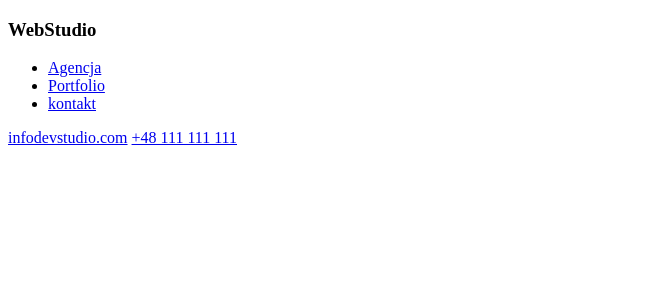
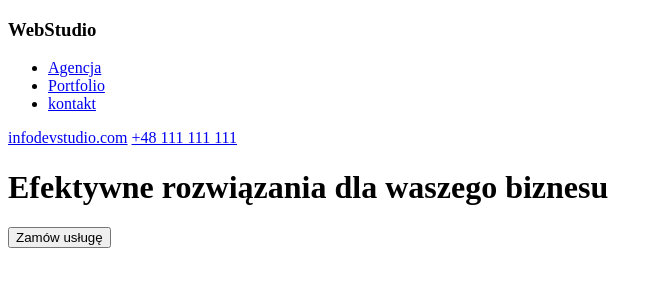
Before and after one commit to SzymonSleboda/goit-markup-hw-01, a plain HTML site: page index.html in a window 1280 px wide. Shown: the whole page, without its empty margins (0-661 px from the left). Drawn offline with Linux system fonts and the light colour scheme.

Commit message:
dodałem przycisk

```diff
--- a/index.html
+++ b/index.html
@@ -17,6 +17,9 @@
       </nav>
       <a href="mailto:infodevstudio.com">infodevstudio.com</a>
       <a href="tel:+48 111 111 111">+48 111 111 111</a>
+      <h1>Efektywne rozwiązania dla waszego biznesu</h1>
+      <button type="button">Zamów usługę</button>
     </header>
+    <main></main>
   </body>
 </html>
```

## What you should do
Lines in the records that hold the word "index" are to be counted; give only the total.

## Finished exercise
3